Mahler’s Third: A Short Post for A Long Symphony

Gustav Mahler in 1898, the year of the publication of his Third Symphony.(Photo: Johann Jaritz)
Gustav Mahler in 1898, the year of the publication of his Third Symphony.(Photo: Johann Jaritz)

Just a reminder that we’re continuing our cycle of all the symphonies of Gustav Mahler Friday evening on Symphony at 7 with the Symphony No. 3 in D minor.

The longest of Mahler’s symphonies in the standard repertoire, it can be quite an undertaking to present this work for mezzo-soprano, choruses and large orchestra in concert, and it takes a commitment for listeners as well in this age of sound-bites and on-the-go lifestyles.

But if you can spare the time, it can be quite a moving experience.

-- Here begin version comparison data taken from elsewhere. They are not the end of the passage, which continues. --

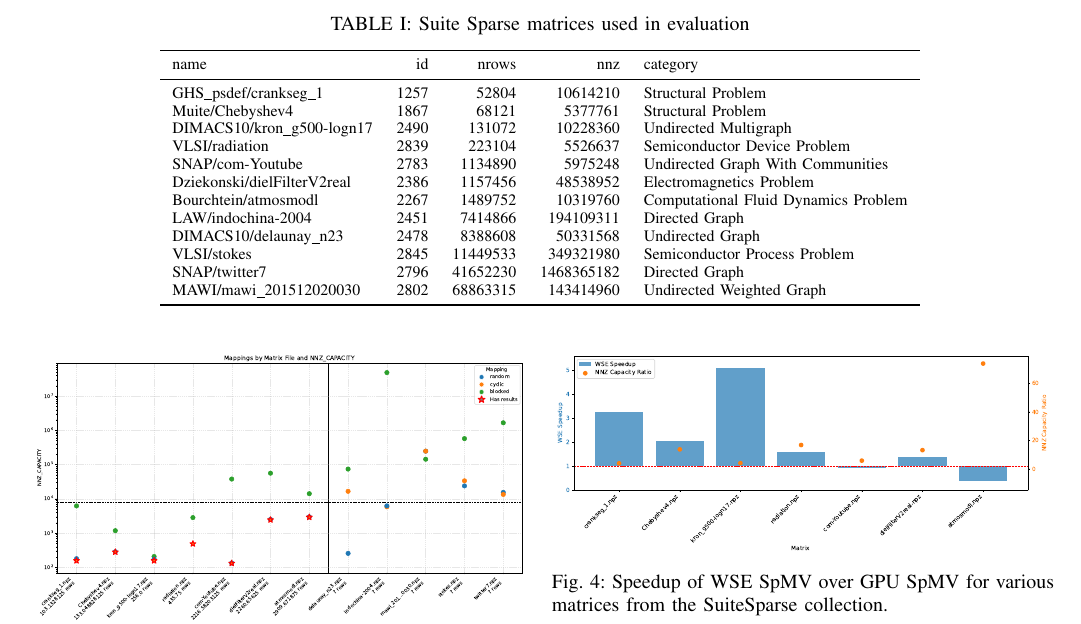
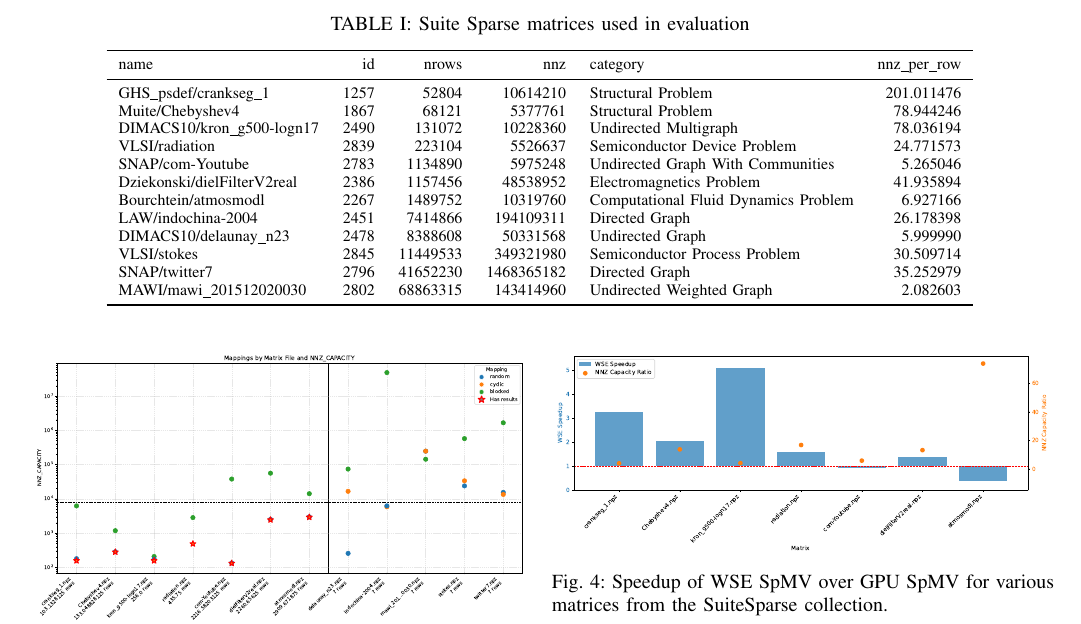
Before and after one commit to mayantaylor/two-phase-spmv, a LaTeX paper (1_IA3paper/two-phase-spmv.tex, which reads 1_IA3paper/data/suite_sparse_matrices.tex): part of page 3 of 3, cut so that both start at the same text. Compiled offline with pdfLaTeX; a missing font is replaced by an installed copy or a similar font; a LaTeX package or settings file that is missing is left out.

Commit message:
tex table generation

```diff
--- a/1_IA3paper/data/suite_sparse_matrices.tex
+++ b/1_IA3paper/data/suite_sparse_matrices.tex
@@ -3,22 +3,22 @@
 \centering
 \caption{Suite Sparse matrices used in evaluation}
 \label{tab:suite_sparse_matrices}
-\begin{tabular}{lrrrl}
+\begin{tabular}{lrrrlr}
 \toprule
-name & id & nrows & nnz & category \\
+name & id & nrows & nnz & category & nnz\_per\_row \\
 \midrule
-GHS\_psdef/crankseg\_1 & 1257 & 52804 & 10614210 & Structural Problem \\
-Muite/Chebyshev4 & 1867 & 68121 & 5377761 & Structural Problem \\
-DIMACS10/kron\_g500-logn17 & 2490 & 131072 & 10228360 & Undirected Multigraph \\
-VLSI/radiation & 2839 & 223104 & 5526637 & Semiconductor Device Problem \\
-SNAP/com-Youtube & 2783 & 1134890 & 5975248 & Undirected Graph With Communities \\
-Dziekonski/dielFilterV2real & 2386 & 1157456 & 48538952 & Electromagnetics Problem \\
-Bourchtein/atmosmodl & 2267 & 1489752 & 10319760 & Computational Fluid Dynamics Problem \\
-LAW/indochina-2004 & 2451 & 7414866 & 194109311 & Directed Graph \\
-DIMACS10/delaunay\_n23 & 2478 & 8388608 & 50331568 & Undirected Graph \\
-VLSI/stokes & 2845 & 11449533 & 349321980 & Semiconductor Process Problem \\
-SNAP/twitter7 & 2796 & 41652230 & 1468365182 & Directed Graph \\
-MAWI/mawi\_201512020030 & 2802 & 68863315 & 143414960 & Undirected Weighted Graph \\
+GHS\_psdef/crankseg\_1 & 1257 & 52804 & 10614210 & Structural Problem & 201.011476 \\
+Muite/Chebyshev4 & 1867 & 68121 & 5377761 & Structural Problem & 78.944246 \\
+DIMACS10/kron\_g500-logn17 & 2490 & 131072 & 10228360 & Undirected Multigraph & 78.036194 \\
+VLSI/radiation & 2839 & 223104 & 5526637 & Semiconductor Device Problem & 24.771573 \\
+SNAP/com-Youtube & 2783 & 1134890 & 5975248 & Undirected Graph With Communities & 5.265046 \\
+Dziekonski/dielFilterV2real & 2386 & 1157456 & 48538952 & Electromagnetics Problem & 41.935894 \\
+Bourchtein/atmosmodl & 2267 & 1489752 & 10319760 & Computational Fluid Dynamics Problem & 6.927166 \\
+LAW/indochina-2004 & 2451 & 7414866 & 194109311 & Directed Graph & 26.178398 \\
+DIMACS10/delaunay\_n23 & 2478 & 8388608 & 50331568 & Undirected Graph & 5.999990 \\
+VLSI/stokes & 2845 & 11449533 & 349321980 & Semiconductor Process Problem & 30.509714 \\
+SNAP/twitter7 & 2796 & 41652230 & 1468365182 & Directed Graph & 35.252979 \\
+MAWI/mawi\_201512020030 & 2802 & 68863315 & 143414960 & Undirected Weighted Graph & 2.082603 \\
 \bottomrule
 \end{tabular}
 
```
Also changed, not shown: 1 other file.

Think of it as watching a movie, for it lasts about as long as many, and like a good film epic, will take you on a journey that expands your horizons.

With the titles Mahler originally gave to the movements, you know something is up: “Pan Awakes, Summer Comes Marching In,” “What the Flowers in the Meadow Tell Me,” “What the Animals in the Forest Tell Me,” “What Humanity Tells Me,” “What the Angels Tell Me,” and “What Love Tells Me.”

Watch: the opening section of Mahler’s Symphony No. 3.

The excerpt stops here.